The Art Of A Tough Conversation, Part 2

In Part 1 of this article, I talked about the moments in everyday business that, if you hold ground and call out a customer, can lead to big margin improvements.

So what does this look like on the front line of your business and what’s some language that might help in the situation?

Take a scenario where a customer calls up and says something like, “I’m out of stock and I urgently need next Monday’s scheduled delivery before close of play this Friday.” Your staff could well be caught off-guard unless there is a game plan in place for responding with strength.

What usually happens is that your staff acquiesces, accepting the extraordinary circumstances, and reverting to the ingrained belief that they must help because “the customer is always right.”

There’s often a perceived threat, and sometimes a real threat, that the relationships will suffer. The customer may get angry, refer the matter to a more senior member of staff or threaten to take their business to another supplier.

Fear and fatigue are powerful drivers.

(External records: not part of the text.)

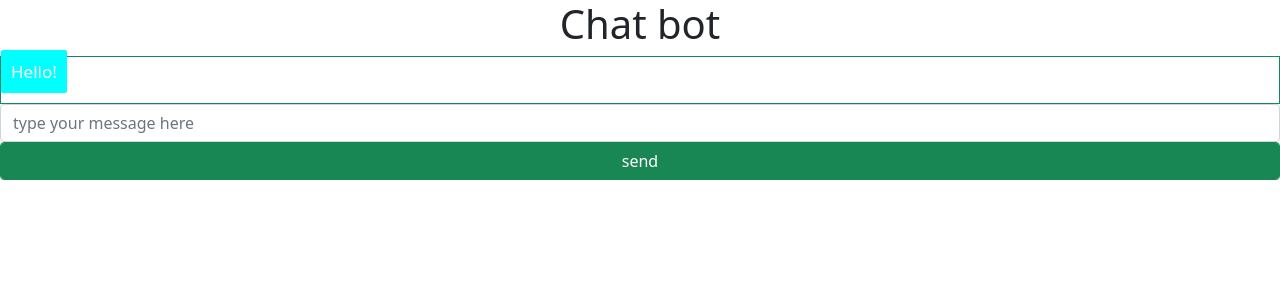
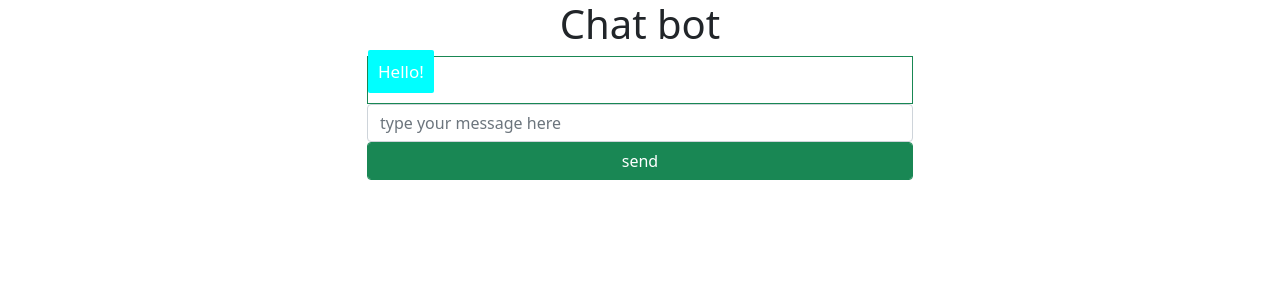
Before and after one commit to jhang01/Artificial-Intelligence, a Flask app: page / in a window 1280 px wide. Shown: the top 300 px of the page. Run offline with Flask 2, Linux system fonts and the light colour scheme.

Commit message:
Format the chat in the middle

```diff
--- a/templates/index.html
+++ b/templates/index.html
@@ -12,6 +12,9 @@
     </head>
     <body>
         <h1>Chat bot</h1>
+        <div class="container"> <!--row placed within container for propper padding and alignment-->
+            <div class="row"> <!--create horizontal group of columns-->
+                <div class="col-sm-6 offset-sm-3"> <!--grid layout-->
                     <div id="chatbox" class="border border-success">
                         <p class="botText"><span>Hello!</span></p>
                     </div>
@@ -19,5 +22,8 @@
                         <input id="textInput" class="form-control" type="text" name="msg" placeholder="type your message here">
                         <input id="buttonInput" class="btn btn-success form-control" type="submit" value="send">
                     </div>
+                </div>
+            </div>
+        </div>
     </body>
 </html>
```
Lines whose indentation alone changed are shown as unchanged.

That’s why it’s important to take small steps when responding to these tough situations. The last thing you want when you’ve had a rough week is find yourself in the midst of a new customer storm.

But it costs you doubly if staff members don’t speak up or act in your interest. Your business will pay the price, and the customer’s approach and your staff members’ acquiescence perpetuate until they become the “norm.”

As a supplier, you want customers to be satisfied and remain—but on your terms. If customer satisfaction is only ever on the customer’s terms, your business margin will get picked off around the edges again and again.

This is a great time to develop and practise the “If you…I will” clause for working with customers. It sounds something like this, “Great to hear that your business is going so well. If you would now like your delivery brought forward to Saturday, I will organise for a special delivery, provided you are happy to cover the $1,500 weekend service surcharge.”

Or it might be, “If you need me to come and look at your operational disruptions at 3am on a Sunday morning, I will do it, provided you agree to pay the $2,000 call-out fee.”

Or even, “We are more than happy to have our design people mock-up 15 different samples for your research and make a further 10 refinements thereafter, provided you are prepared to pay the agreed per-hour rate for their time.”

By framing your responses to customers in “If you…I will” language and practising the anticipated responses to “above and beyond requests,” the tough conversations become so much easier and your staff become “match fit” in dealing with what were once confronting situations. More importantly, you continue to fortify a mutually respectful relationship that begins and ends on your agreed terms.